For many of Australia’s independent farmers, I think this could be the final blow in what’s been a long round of punches. Prior to the fires, the signs were already pointing to our local industry being vulnerable, inefficient and badly broken. Now, despite the haze of smoke, those signs have never been clearer: the time to re-evaluate our dairy industry is now.
This is not a conversation about the ethics of dairy production, but one about the sustainability of our food system and economy as it exists today. After all: if something isn’t working, and if there are such serious inefficiencies at play, then surely it’s time to look for a new way.
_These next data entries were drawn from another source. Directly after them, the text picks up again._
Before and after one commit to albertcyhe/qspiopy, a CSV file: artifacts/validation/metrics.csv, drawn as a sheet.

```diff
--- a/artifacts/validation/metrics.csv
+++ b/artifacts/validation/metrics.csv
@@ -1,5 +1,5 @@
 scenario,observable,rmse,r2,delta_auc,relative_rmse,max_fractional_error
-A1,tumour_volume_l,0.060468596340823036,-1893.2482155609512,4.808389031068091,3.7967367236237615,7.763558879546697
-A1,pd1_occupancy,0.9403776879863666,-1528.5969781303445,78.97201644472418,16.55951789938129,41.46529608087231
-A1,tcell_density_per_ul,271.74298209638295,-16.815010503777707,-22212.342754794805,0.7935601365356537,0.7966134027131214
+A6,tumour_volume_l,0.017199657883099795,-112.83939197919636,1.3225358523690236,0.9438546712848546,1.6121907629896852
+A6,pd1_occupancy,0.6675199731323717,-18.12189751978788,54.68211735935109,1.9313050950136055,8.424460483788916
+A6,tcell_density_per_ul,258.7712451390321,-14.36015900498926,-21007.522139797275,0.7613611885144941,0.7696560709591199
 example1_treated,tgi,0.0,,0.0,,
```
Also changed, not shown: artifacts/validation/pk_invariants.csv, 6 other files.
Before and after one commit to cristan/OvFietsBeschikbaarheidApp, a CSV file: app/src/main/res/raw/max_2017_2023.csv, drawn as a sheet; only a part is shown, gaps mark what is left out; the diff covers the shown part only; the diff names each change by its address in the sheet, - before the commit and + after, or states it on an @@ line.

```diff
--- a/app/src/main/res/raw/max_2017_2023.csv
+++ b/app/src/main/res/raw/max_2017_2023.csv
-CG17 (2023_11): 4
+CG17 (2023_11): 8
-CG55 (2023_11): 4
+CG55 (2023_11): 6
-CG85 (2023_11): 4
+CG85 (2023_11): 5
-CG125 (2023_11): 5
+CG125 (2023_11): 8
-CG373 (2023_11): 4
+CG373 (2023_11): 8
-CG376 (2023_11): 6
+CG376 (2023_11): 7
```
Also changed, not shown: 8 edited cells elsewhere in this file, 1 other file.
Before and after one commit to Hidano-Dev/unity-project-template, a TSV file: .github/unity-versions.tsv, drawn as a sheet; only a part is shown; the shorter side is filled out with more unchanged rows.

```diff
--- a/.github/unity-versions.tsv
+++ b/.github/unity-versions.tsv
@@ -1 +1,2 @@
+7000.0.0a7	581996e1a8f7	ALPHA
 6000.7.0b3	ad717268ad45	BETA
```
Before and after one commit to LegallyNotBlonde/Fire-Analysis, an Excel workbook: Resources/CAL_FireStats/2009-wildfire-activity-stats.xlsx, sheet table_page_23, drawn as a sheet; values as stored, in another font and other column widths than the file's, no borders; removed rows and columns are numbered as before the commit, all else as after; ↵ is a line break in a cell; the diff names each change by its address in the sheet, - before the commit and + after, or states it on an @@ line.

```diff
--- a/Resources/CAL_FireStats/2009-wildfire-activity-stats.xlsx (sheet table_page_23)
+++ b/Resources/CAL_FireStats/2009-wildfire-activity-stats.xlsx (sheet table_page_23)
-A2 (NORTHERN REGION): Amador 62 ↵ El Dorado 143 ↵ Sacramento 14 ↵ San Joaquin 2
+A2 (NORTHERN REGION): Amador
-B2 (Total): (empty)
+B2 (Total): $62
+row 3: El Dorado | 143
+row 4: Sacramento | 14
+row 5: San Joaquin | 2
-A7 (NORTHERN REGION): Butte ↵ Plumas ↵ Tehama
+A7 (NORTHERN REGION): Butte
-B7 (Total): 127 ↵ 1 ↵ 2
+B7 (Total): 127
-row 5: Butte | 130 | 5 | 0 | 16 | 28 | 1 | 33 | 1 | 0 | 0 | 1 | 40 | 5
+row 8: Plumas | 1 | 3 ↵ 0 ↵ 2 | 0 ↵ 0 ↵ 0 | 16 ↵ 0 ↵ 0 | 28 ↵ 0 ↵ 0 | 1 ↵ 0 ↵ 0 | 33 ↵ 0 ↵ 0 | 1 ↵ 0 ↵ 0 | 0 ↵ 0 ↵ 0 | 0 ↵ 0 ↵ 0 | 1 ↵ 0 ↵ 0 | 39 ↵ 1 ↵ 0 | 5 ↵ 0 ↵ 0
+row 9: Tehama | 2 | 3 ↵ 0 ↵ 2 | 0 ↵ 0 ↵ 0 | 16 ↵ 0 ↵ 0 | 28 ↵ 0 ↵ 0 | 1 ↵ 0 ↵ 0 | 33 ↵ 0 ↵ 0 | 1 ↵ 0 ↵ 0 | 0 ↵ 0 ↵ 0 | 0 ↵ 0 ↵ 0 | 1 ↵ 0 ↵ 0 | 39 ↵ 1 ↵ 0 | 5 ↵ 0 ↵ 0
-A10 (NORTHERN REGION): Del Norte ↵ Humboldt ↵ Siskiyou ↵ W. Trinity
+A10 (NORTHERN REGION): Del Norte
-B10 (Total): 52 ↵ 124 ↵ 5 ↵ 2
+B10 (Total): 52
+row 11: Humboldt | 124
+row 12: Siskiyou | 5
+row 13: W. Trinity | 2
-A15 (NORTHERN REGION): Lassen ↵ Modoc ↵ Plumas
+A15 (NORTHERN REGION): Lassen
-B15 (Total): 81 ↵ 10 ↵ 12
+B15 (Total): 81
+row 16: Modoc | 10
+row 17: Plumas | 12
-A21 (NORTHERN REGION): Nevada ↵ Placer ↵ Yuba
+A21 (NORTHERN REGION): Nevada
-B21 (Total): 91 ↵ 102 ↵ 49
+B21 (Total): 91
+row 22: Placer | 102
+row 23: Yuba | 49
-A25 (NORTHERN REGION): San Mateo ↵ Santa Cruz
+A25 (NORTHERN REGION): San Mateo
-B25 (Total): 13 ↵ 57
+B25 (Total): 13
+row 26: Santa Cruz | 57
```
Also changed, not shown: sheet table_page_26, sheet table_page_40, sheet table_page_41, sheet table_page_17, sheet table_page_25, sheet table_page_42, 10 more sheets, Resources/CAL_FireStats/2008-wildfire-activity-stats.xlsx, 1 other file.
Turning challenge into opportunity…
In the US, former dairy farmers are already converting their land for oat and hemp production—core ingredients for many plant based dairy foods. With global demand for alternative proteins continuing to rise, Australia seems uniquely positioned to take a similar lead; to diversify and strengthen its agricultural capabilities as part of the plant based supply chain.
It’s an opportunity that economists at CSIRO’s strategic advisory branch, CSIRO Futures, have already acknowledged. In the report released late last year, titled Growth opportunities for Australian food and agribusiness, CSIRO estimated that the domestic and export opportunities for alternative proteins could reach AUD $4.1b and AUD $2.5b respectively by 2030. That is, of course, if we start dedicating resources towards capturing that potential.
Research estimates that meat and dairy production accounts for 60% of greenhouse gas emissions produced by agriculture, and that even low-impact meat and dairy products are likely to cause more environmental harm than sustainably farmed vegetables. CSIRO analysis estimates that consumption of alternative proteins may create an additional $5.4B in carbon emission and water savings annually by 2030.
Geographical proximity to key markets such as Singapore and China, along with a thriving (yet largely under-acknowledged) agri tech sector, back up the business case even further. So why aren’t we doing it already?
To make it happen, we need support…
There’s no quick fix solution to what, in all honesty, is a deeply complex issue—and one that I’m in no position to advise on. Land cannot simply be converted to a cabbage patch or plant based burger factory overnight; some dedicated dairy farmland is not suitable for growing vegetable crops, and the pastures burnt by bushfire will require significant water resources in order to even regenerate. But with the right support, this could signify a genuine turning point.
We need the incentives in place to help farmers repurpose part of (or in some instances all of) their land for plant based agriculture. We need programs in place that encourage outside-of-the-box thinking, novel solutions. And we need money. From the government, from the investment community and believe it or not, from the big businesses that have emerged unscathed.
Let’s not forget the role of international corporations either. Companies like Tyson, McCain and Nestle—all extremely not vegan companies—are backing the plant based boom, and they’re putting big dollars behind the competitive hunt for innovation. I’d love to see Australia’s agri tech sector and local farmers benefit from their investment.
Because funnily enough, it might just be their pursuit of plant based profit that saves us.”
1. ‘Vital Signs: why more expensive milk won’t help farmers much’, The Conversation, Feb 2019, http://theconversation.com/vital-signs-why-more-expensive-milk-wont-help-farmers-much-112145
2. Growth opportunities for Australian food and agribusiness, CSIRO, 2019, https://www.csiro.au/en/Do-business/Futures/Reports/Opportunities-for-Food-and-Agribusiness